The next session, which had more of a sociological and anthropological emphasis, opened with the suggestion that having discussed God, it made sense to consider some of the human issues affecting communal Jewish life for contemporary Orthodoxy. Professor Samuel Heilman laid out his rather pessimistic assessment of how Orthodox Judaism continues to face an alarming shift to the religious right, posing questions for the future of any type of Modern Orthodoxy. Professor Sarah Benor described the religious spectrum that exists within Orthodox Judaism and considered how this removes the scope for acknowledging the religious diversity that exists beyond the Orthodox circle and that is contributing to redefinitions of the concept of Klal Yisrael. Professor Daniel Sperber addressed the question of the scope for halakhic change in Orthodox Judaism if it is to be equipped to address current cultural and social issues.

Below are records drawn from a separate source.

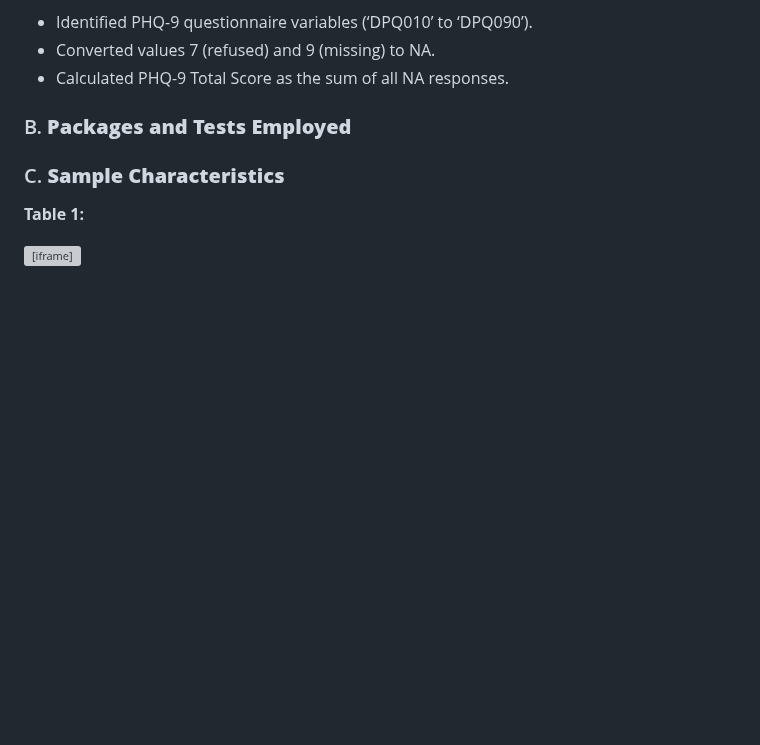
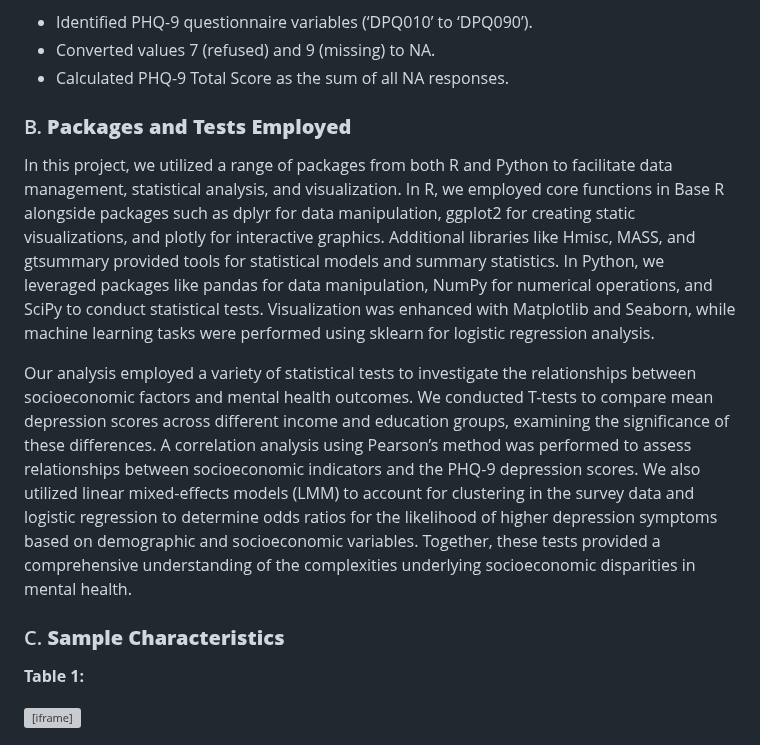
Before and after one commit to antarasengupta26624/qbs121finalproject, a Markdown page: README.md, the part around one of its changes. GitHub-like rendering; blank space fills up the shorter version; grey boxes are pictures that could not be loaded.

```diff
--- a/README.md
+++ b/README.md
@@ -76,6 +76,9 @@ By applying statistical modeling techniques learned in QBS 121, we aim to:
 - Calculated PHQ-9 Total Score as the sum of all NA responses.
 
 ### B. **Packages and Tests Employed**
+In this project, we utilized a range of packages from both R and Python to facilitate data management, statistical analysis, and visualization. In R, we employed core functions in Base R alongside packages such as dplyr for data manipulation, ggplot2 for creating static visualizations, and plotly for interactive graphics. Additional libraries like Hmisc, MASS, and gtsummary provided tools for statistical models and summary statistics. In Python, we leveraged packages like pandas for data manipulation, NumPy for numerical operations, and SciPy to conduct statistical tests. Visualization was enhanced with Matplotlib and Seaborn, while machine learning tasks were performed using sklearn for logistic regression analysis.
+
+Our analysis employed a variety of statistical tests to investigate the relationships between socioeconomic factors and mental health outcomes. We conducted T-tests to compare mean depression scores across different income and education groups, examining the significance of these differences. A correlation analysis using Pearson’s method was performed to assess relationships between socioeconomic indicators and the PHQ-9 depression scores. We also utilized linear mixed-effects models (LMM) to account for clustering in the survey data and logistic regression to determine odds ratios for the likelihood of higher depression symptoms based on demographic and socioeconomic variables. Together, these tests provided a comprehensive understanding of the complexities underlying socioeconomic disparities in mental health.
 
 ### C. **Sample Characteristics**
   **Table 1:**
```
Also changed, not shown: other parts of README.md (+4 -0 lines).
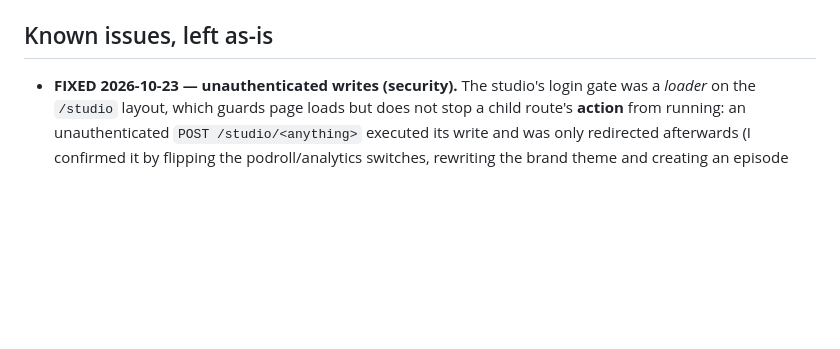
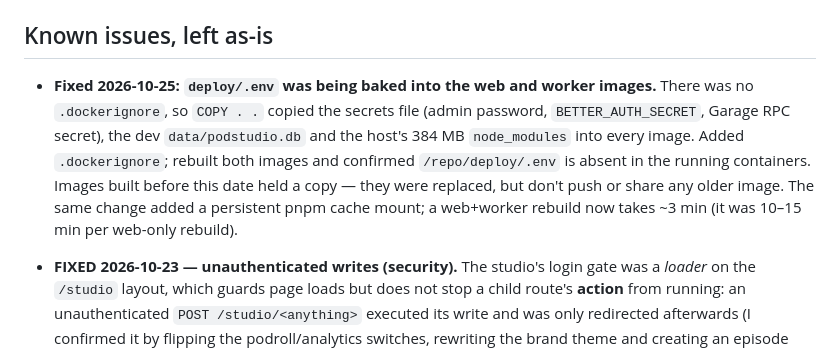
Before and after one commit to thetylerwoodwardproject/podstudio, a Markdown page: docs/HANDOFF.md, the part around the change. Drawn GitHub-style; blank space fills up the shorter version.

Commit message:
HANDOFF: record the .env-in-images fix and rebuild time

```diff
--- a/docs/HANDOFF.md
+++ b/docs/HANDOFF.md
@@ -132,6 +132,15 @@ proof #1 (dependency compatibility) as a side effect.
 
 ## Known issues, left as-is
 
+- **Fixed 2026-10-25: `deploy/.env` was being baked into the web and worker images.**
+  There was no `.dockerignore`, so `COPY . .` copied the secrets file (admin password,
+  `BETTER_AUTH_SECRET`, Garage RPC secret), the dev `data/podstudio.db` and the host's
+  384 MB `node_modules` into every image. Added `.dockerignore`; rebuilt both images and
+  confirmed `/repo/deploy/.env` is absent in the running containers. Images built before
+  this date held a copy — they were replaced, but don't push or share any older image. The
+  same change added a persistent pnpm cache mount; a web+worker rebuild now takes ~3 min
+  (it was 10–15 min per web-only rebuild).
+
 - **FIXED 2026-10-23 — unauthenticated writes (security).** The studio's login
   gate was a *loader* on the `/studio` layout, which guards page loads but does
   not stop a child route's **action** from running: an unauthenticated
```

He argued that there is far more flexibility possible than contemporary experience would suggest and he levelled a critique at those Orthodox figures who selectively oppose all innovation in communities outside their own.
The final session examined the spiritual life of twenty-first century Orthodox Judaism and the growth experienced in some sectors, where the desire for rational presentations of Judaism is diminishing. Much as Samuel Heilman had addressed the growth of Haredi Judaism, Professor Moshe Idel offered a more positive assessment of how varying types of Hasidic Judaism are likely to become increasingly dominant and assessed the novelty of Chabad as a Haredi Hasidic movement that sought to connect to all sectors of the Jewish community. Other speakers in this session were Professors Ron Margolin and Ada Rapoport-Albert, whose papers included an examination of both the rejection of women’s participation in Chabad and increasing recognition of the need to find a place for them, a development that helped highlight the significance of gender in any study of contemporary Orthodox Judaism.
The formal symposium was followed by a more informal weekend programme in which lively discussion continued and contacts were made between scholars that have led to ongoing discussion. A real sense of excitement was generated about the future work of the research programme. The first in a series of public events in London followed, to another packed audience. A public session at Jewish Book Week was also sold out, and there was an afternoon and evening of lectures on 10 March. In the meantime, the visiting fellows will continue their work at Yarnton through the Hilary and Trinity terms.